"I apologize to Tamir’s family and anyone who was offended by the post," Chief Jon Belmar wrote in a Facebook post. "I was unaware of its presence prior to its release, I realize the message was insensitive to Tamir’s family and the sorrow they are currently experiencing."
The post was titled "Kids Will Be Kids?" and appeared on the page of the SLCPD's City of Fenton precinct. The post used the death of Tamir Rice in Cleveland as an example of "a 'hot' topic" that residents should be aware of -- the risk of police getting called on children playing with pellet guns and AirSoft guns in their neighborhoods.
The aim of the post, written by neighborhood police Officer Aaron Dilks, was to encourage conversation between parents and kids about playing with realistic-looking pellet guns, Dilks told Mediaite.
"The point of ‘Kids Will Be Kids’ is that’s what kids will do … The point of putting [the post] out was to educate and make sure something like this doesn’t happen in the city of Fenton or in our area,” Dilks said.
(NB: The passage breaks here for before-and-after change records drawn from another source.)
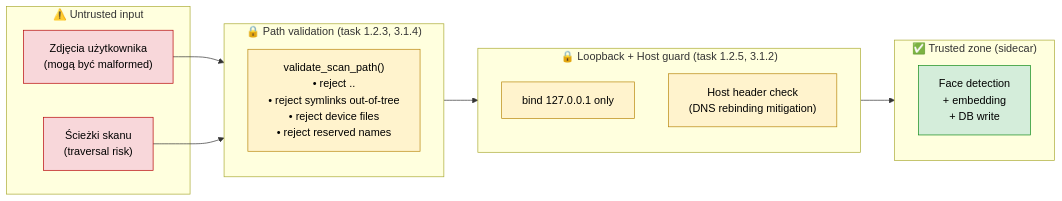
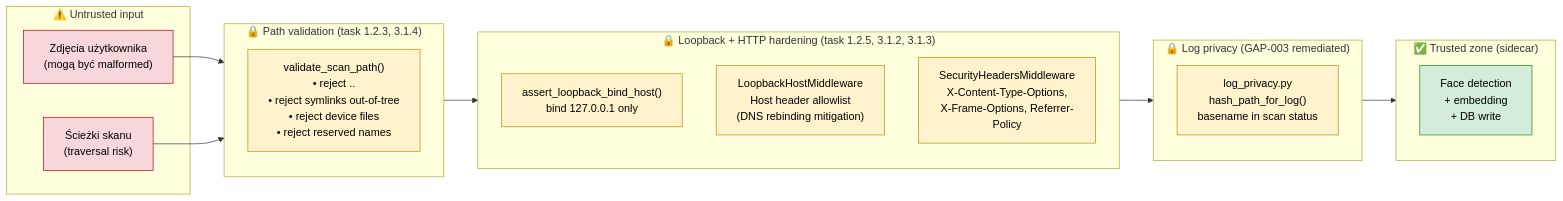
The sixth of 7 diagrams in docs/ARCHITECTURE.md (bialasq/photo-ai-detector), drawn with Mermaid before and after one commit. The commit also changed other lines of this file and 3 other files, not shown here.

Commit message:
docs: fix API drift in ARCHITECTURE, update README (AppData/Node20/GPU/v1), GAP statuses, add CONTRIBUTING (task 3.3.x)

````diff
--- a/docs/ARCHITECTURE.md
+++ b/docs/ARCHITECTURE.md
@@ -286,32 +290,38 @@
 ```mermaid
 graph LR
     subgraph Untrusted["⚠️ Untrusted input"]
         Photos["Zdjęcia użytkownika<br/>(mogą być malformed)"]
         Paths["Ścieżki skanu<br/>(traversal risk)"]
     end
 
     subgraph Boundary1["🔒 Path validation (task 1.2.3, 3.1.4)"]
         Validate["validate_scan_path()<br/>• reject ..<br/>• reject symlinks out-of-tree<br/>• reject device files<br/>• reject reserved names"]
     end
 
-    subgraph Boundary2["🔒 Loopback + Host guard (task 1.2.5, 3.1.2)"]
-        Loopback["bind 127.0.0.1 only"]
-        HostGuard["Host header check<br/>(DNS rebinding mitigation)"]
+    subgraph Boundary2["🔒 Loopback + HTTP hardening (task 1.2.5, 3.1.2, 3.1.3)"]
+        Loopback["assert_loopback_bind_host()<br/>bind 127.0.0.1 only"]
+        HostGuard["LoopbackHostMiddleware<br/>Host header allowlist<br/>(DNS rebinding mitigation)"]
+        SecHeaders["SecurityHeadersMiddleware<br/>X-Content-Type-Options,<br/>X-Frame-Options, Referrer-Policy"]
+    end
+
+    subgraph Boundary3["🔒 Log privacy (GAP-003 remediated)"]
+        LogHash["log_privacy.py<br/>hash_path_for_log()<br/>basename in scan status"]
     end
 
     subgraph Trusted["✅ Trusted zone (sidecar)"]
         Processing["Face detection<br/>+ embedding<br/>+ DB write"]
     end
 
     Photos --> Boundary1
     Paths --> Boundary1
     Boundary1 --> Boundary2
-    Boundary2 --> Trusted
+    Boundary2 --> Boundary3
+    Boundary3 --> Trusted
 
     classDef untrusted fill:#f8d7da,stroke:#b60205,color:#000
     classDef boundary fill:#fff3cd,stroke:#b8860b,color:#000
     classDef trusted fill:#d4edda,stroke:#0e8a16,color:#000
     class Photos,Paths untrusted
-    class Validate,Loopback,HostGuard boundary
+    class Validate,Loopback,HostGuard,SecHeaders,LogHash boundary
     class Processing trusted
 ```
````
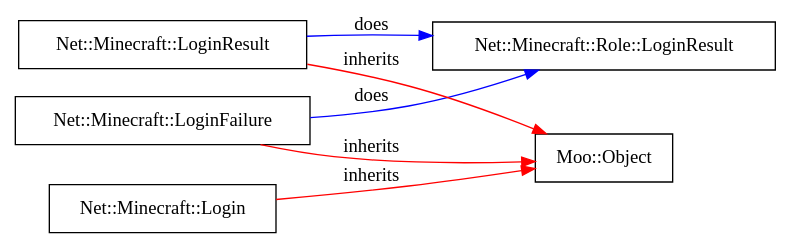
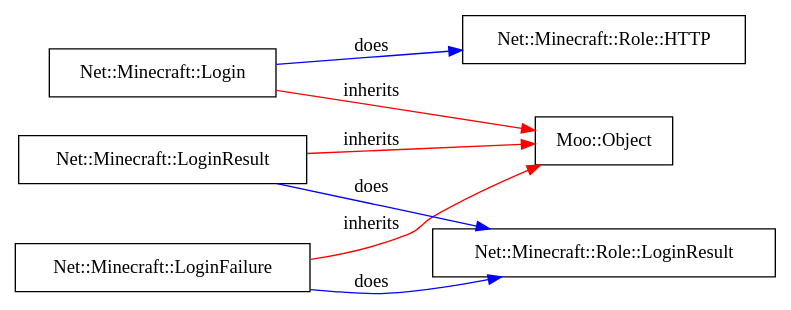
The diagram in layout/self_structure.dot (kentfredric/Net-Minecraft-Login), drawn with Graphviz before and after one commit. The commit also changed 3 other files, not shown here.

Commit message:
refactor HTTP parts into an HTTP role

```diff
--- a/layout/self_structure.dot
+++ b/layout/self_structure.dot
@@ -1,15 +1,17 @@
 digraph test {
 	rankdir=LR;
 	ratio="fill";
 	node [shape="box"];
 	node1 [label="Net::Minecraft::Login"];
 	node2 [label="Moo::Object"];
-	node3 [label="Net::Minecraft::LoginFailure"];
-	node4 [label="Net::Minecraft::Role::LoginResult"];
-	node5 [label="Net::Minecraft::LoginResult"];
+	node3 [label="Net::Minecraft::Role::HTTP"];
+	node4 [label="Net::Minecraft::LoginFailure"];
+	node5 [label="Net::Minecraft::Role::LoginResult"];
+	node6 [label="Net::Minecraft::LoginResult"];
 	node1 -> node2 [color="red", dir="forward", label="inherits"];
-	node3 -> node2 [color="red", dir="forward", label="inherits"];
-	node3 -> node4 [color="blue", dir="forward", label="does"];
-	node5 -> node2 [color="red", dir="forward", label="inherits"];
-	node5 -> node4 [color="blue", dir="forward", label="does"];
+	node1 -> node3 [color="blue", dir="forward", label="does"];
+	node4 -> node2 [color="red", dir="forward", label="inherits"];
+	node4 -> node5 [color="blue", dir="forward", label="does"];
+	node6 -> node2 [color="red", dir="forward", label="inherits"];
+	node6 -> node5 [color="blue", dir="forward", label="does"];
 }
```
But the use of Rice as an example, and the underlying implication that police in that case responded appropriately, didn't sit well with critics on social media. The police department removed the post Thursday morning.
Rice was fatally shot in November after playing with an AirSoft handgun in a park. The gun, which shoots plastic pellets, had its orange tip removed. Documents released this week revealed that Timothy Loehmann, the Cleveland cop who shot the boy, had resigned from a previous law enforcement job shortly after he was deemed unfit for policing.
Dilks said he used Tamir's death as an example, despite admitting, "I do not know all the details of the story."
The post read in part:
The police may get called to respond to "a child with a gun"... it is important to know how officers are trained to respond. If the type of gun is in question by the witness, the police will respond as though it is a real gun... If and AirSoft pistol is tucked in your pants like a holster then obviously the orange tip is no longer visible. The police will respond lights and sirens and come to a screeching halt in the area where your child is playing with the gun....
It goes on to list tips for children confronted by police in such a scenario. Read the full post below.
While the post did not take a side in the Cleveland case, it suggests that changes in children's behavior -- and not police procedures -- would prevent similar shootings. Calls for comment to the St. Louis County Police Fenton Precinct were redirected to a St. Louis County media relations officer, and were not immediately returned.
The use of force by police, particularly when dealing with people of color, has been a huge part of the national conversation in recent days. On Wednesday, a grand jury in New York voted not to indict an NYPD officer in the death of Eric Garner, an unarmed black man who died after being placed in an apparent chokehold. Last week, a grand jury in Missouri declined to indict Ferguson police Officer Darren Wilson in the shooting death of unarmed black teenager Michael Brown.
Both decisions sparked nationwide protests. The St. Louis County PD's Facebook post is not the only law enforcement social media gaffe to come out.
On Wednesday, moments after news of the Eric Garner decision, the top community affairs officer for the NYPD tweeted an appeal for rebuilding the public's trust in police. It totally backfired.
Original Facebook Post: